* **Task details**
Gather all lines in the data that hold the string "output".

= = =

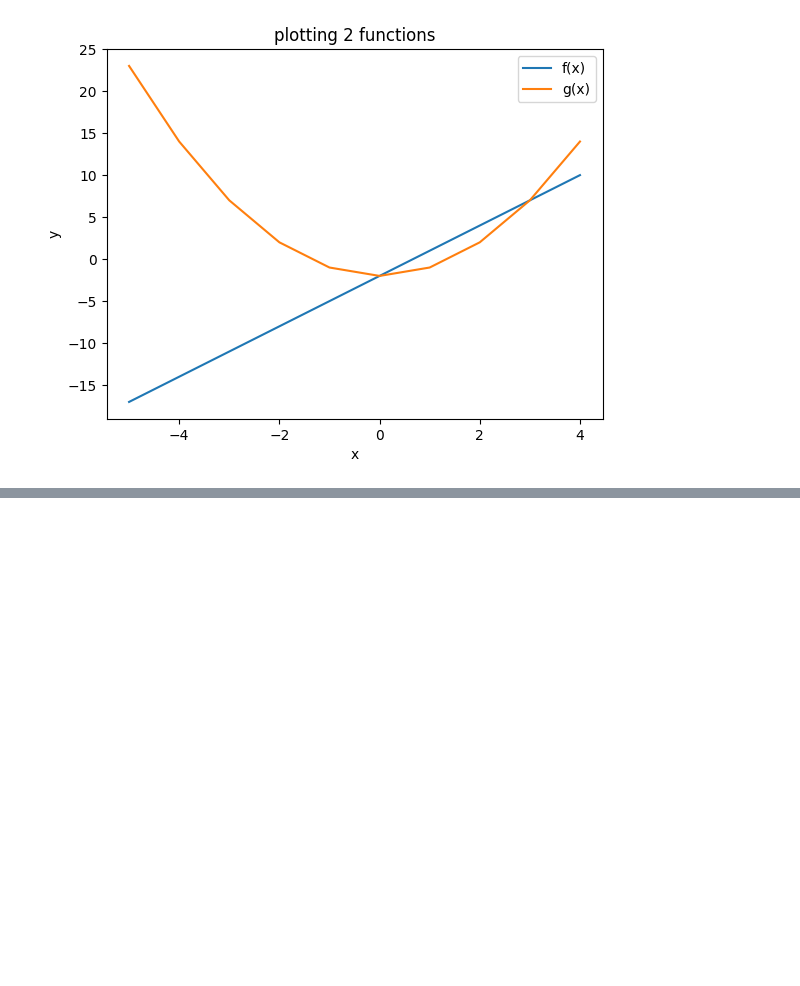
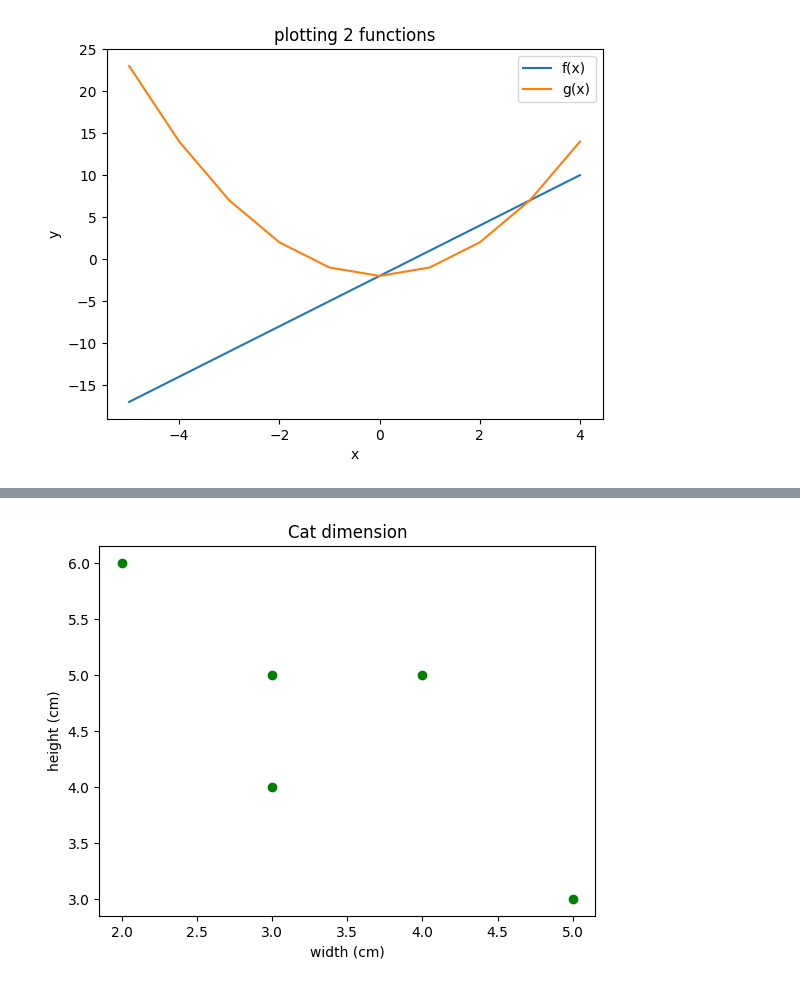
Before and after one commit to mosendamnit/Python-Muhsin-Ahmad-OPA23, a Jupyter notebook: practice_code/just_practicing.ipynb, the cells around one changed output, grey strips where cells are left out. Saved outputs shown, nothing was run; the diff lists cells and outputs as text; code cells hidden in the pictures; blank space fills up the shorter version.

```diff
--- a/practice_code/just_practicing.ipynb
+++ b/practice_code/just_practicing.ipynb
@@ -356,0 +487,16 @@ print(pichu_raw_file)
+# %%
+Cat = [(3,4),(4,5), (2,6), (5,3), (3,5)]
+
+import matplotlib.pyplot as plt
+
+x_cat , y_cat = zip(*Cat)
+
+plt.scatter(x_cat,y_cat, color = "Green")
+
+plt.xlabel("width (cm)")
+plt.ylabel("height (cm)")
+plt.title("Cat dimension")
+
+plt.show()
+# %% [output]
+[figure, added]
```
Also changed, not shown: parts of 15 cells of this notebook.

= = =

* **Answer box**
Before and after one commit to mosendamnit/Python-Muhsin-Ahmad-OPA23, a Jupyter notebook: practice_code/just_practicing.ipynb, the cells around one changed output, grey strips where cells are left out. Saved outputs shown, nothing was run; the diff lists cells and outputs as text; code cells hidden in the pictures; blank space fills up the shorter version.
+# %% [output]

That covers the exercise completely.